We will offer flexible opportunities to fit with people’s time commitments and skills to enable us to grow our volunteering supporter base significantly from around 3,000 to 10,000.
Opening Doors is a volunteering programme that started in the East of England in 2015.
Financed by the Big Lottery Fund, it helps disabled people access social and leisure opportunities through volunteer support. We’re able to support disabled people to access a broad choice of group and individual events and activities on a regular basis.
By offering people access to cultural and sporting activities, as well as skills development, the programme not only enables people to enjoy a hobby, it also helps reduce social isolation.
The scheme works by matching the people who want support with people who want to offer some of their time to support others.
Since we started, applications to volunteer have been flooding in — from people like Richard. Richard, 46, is both a volunteer and ambassador for our project.
The father of three is a former detective and marathon runner, before he suffered a brain stem stroke in 2012 and became ‘locked in’. Richard has tackled his challenges head on by inspiring others to overcome their difficulties.
He’s been volunteering for our programme at St David’s Church, in Holmbridge, West Yorkshire, by offering a variety of activities to meet the needs and abilities of the other participants.
‘This is a really important project for me. I want to help inspire people who may be feeling lonely or isolated, or simply that they feel they don’t fit in.

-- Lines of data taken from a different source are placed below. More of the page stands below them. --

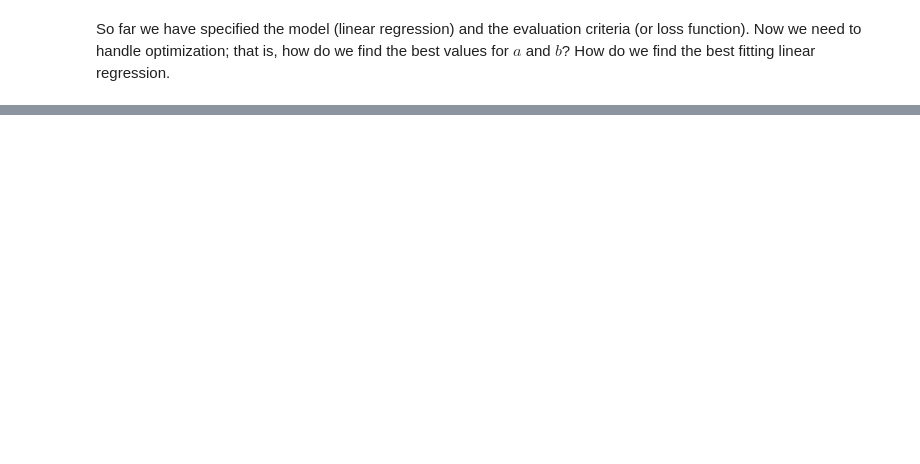
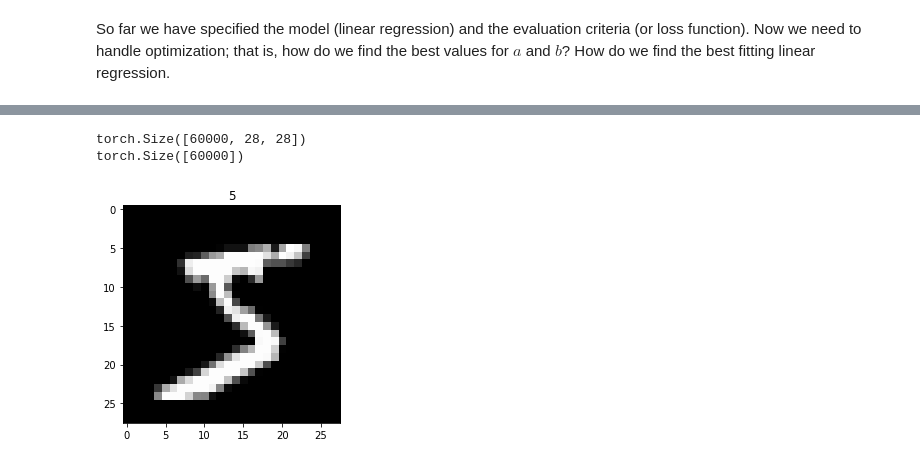
Before and after one commit to latinxinai/Intro-Image-Captioning, a Jupyter notebook: Intro_to_CV_in_Pytorch.ipynb, the cells around one changed output, grey strips where cells are left out. Cells and saved outputs as stored; diff of their text form; code cells hidden in the pictures; blank space fills up the shorter version.

```diff
--- a/Intro_to_CV_in_Pytorch.ipynb
+++ b/Intro_to_CV_in_Pytorch.ipynb
@@ -119,0 +510,21 @@ So far we have specified the model (linear regression) and the evaluation criter
+# %%
+ torch.manual_seed(1)    # reproducible
+
+# Hyper Parameters
+EPOCH = 1               # train the training data n times, to save time, we just train 1 epoch
+BATCH_SIZE = 50
+LR = 0.001              # learning rate
+DOWNLOAD_MNIST = False
+
+# Mnist digits dataset
+if not(os.path.exists('./mnist/')) or not os.listdir('./mnist/'):
+    # not mnist dir or mnist is empyt dir
+    DOWNLOAD_MNIST = True
+# %%
+train_data = torchvision.datasets.MNIST(
+    root='./mnist/',
+    train=True,                                     # this is training data
+    transform=torchvision.transforms.ToTensor(),    # Converts a PIL.Image or numpy.ndarray to
+                                                    # torch.FloatTensor of shape (C x H x W) and normalize in the range [0.0, 1.0]
+    download=DOWNLOAD_MNIST,
+)
@@ -119,0 +538,11 @@ So far we have specified the model (linear regression) and the evaluation criter
+# %%
+# plot one example
+print(train_data.train_data.size())                 # (60000, 28, 28)
+print(train_data.train_labels.size())               # (60000)
+plt.imshow(train_data.train_data[0].numpy(), cmap='gray')
+plt.title('%i' % train_data.train_labels[0])
+plt.show()
+# %% [output]
+torch.Size([60000, 28, 28])
+torch.Size([60000])
+[figure, added]
```
Also changed, not shown: parts of 66 cells of this notebook, 23 other files.
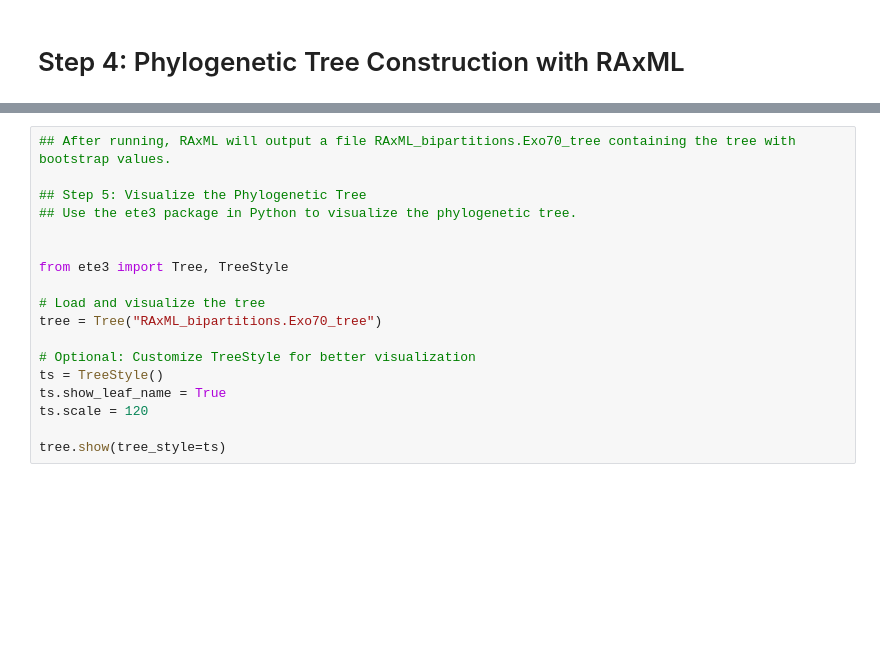
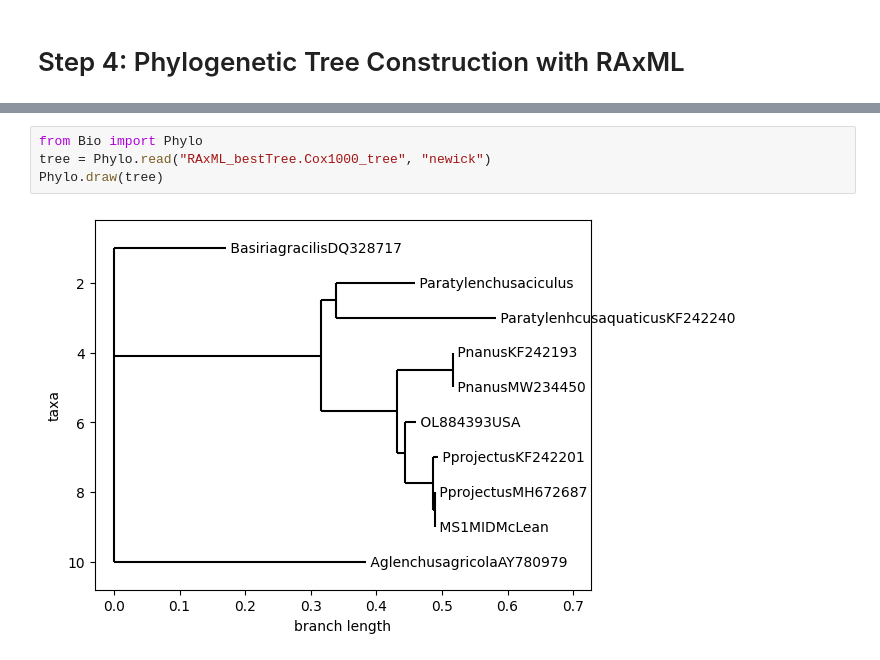
Before and after one commit to gurmindersingh12/Exo70-analysis, a Jupyter notebook: Exo70_analysis.ipynb, the cells around one changed output, grey strips where cells are left out. Saved outputs shown, nothing was run; the diff lists cells and outputs as text; blank space fills up the shorter version.

```diff
--- a/Exo70_analysis.ipynb
+++ b/Exo70_analysis.ipynb
@@ -158,18 +170,6 @@ Time for BS model parameter optimization 208.112549
-# %%
-## After running, RAxML will output a file RAxML_bipartitions.Exo70_tree containing the tree with bootstrap values.
-
-## Step 5: Visualize the Phylogenetic Tree
-## Use the ete3 package in Python to visualize the phylogenetic tree.
-
-
-from ete3 import Tree, TreeStyle
-
-# Load and visualize the tree
-tree = Tree("RAxML_bipartitions.Exo70_tree")
-
-# Optional: Customize TreeStyle for better visualization
-ts = TreeStyle()
-ts.show_leaf_name = True
-ts.scale = 120
-
-tree.show(tree_style=ts)
+# %%
+from Bio import Phylo
+tree = Phylo.read("RAxML_bestTree.Cox1000_tree", "newick")
+Phylo.draw(tree)
+# %% [output]
+[figure, added]
```
Also changed, not shown: parts of 9 cells of this notebook.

‘I want to encourage them to get out, and that’s why I’ve put myself forward into the spotlight to demonstrate that, with support, it is possible to overcome fears and difficulties, and find worthwhile activities.’
As a young man, Barry McGuigan got behind the wheel of his car after drinking and crashed at a high speed. At just 22 years old Barry sustained a brain injury following his accident. After six weeks in a coma, Barry was left paralysed, unable to walk, talk or feed himself.
He lives at Cheshire Mews in Lurgan in Northern Ireland and 10 years on, Barry is now learning to talk again and has found a new purpose in his life.
He has been honoured by the Justice Minister and his local council for the efforts he makes in his voluntary work talking to other young people about what happened to him to encourage them not to make the same mistake.
‘I have been able to live my life as independently as possible thanks to all the staff at Cheshire Mews.
‘They have made a difference in my day to day life — their floating support service help me move from nursing care into my own home, I would not have been able to do this without Leonard Cheshire Disability.’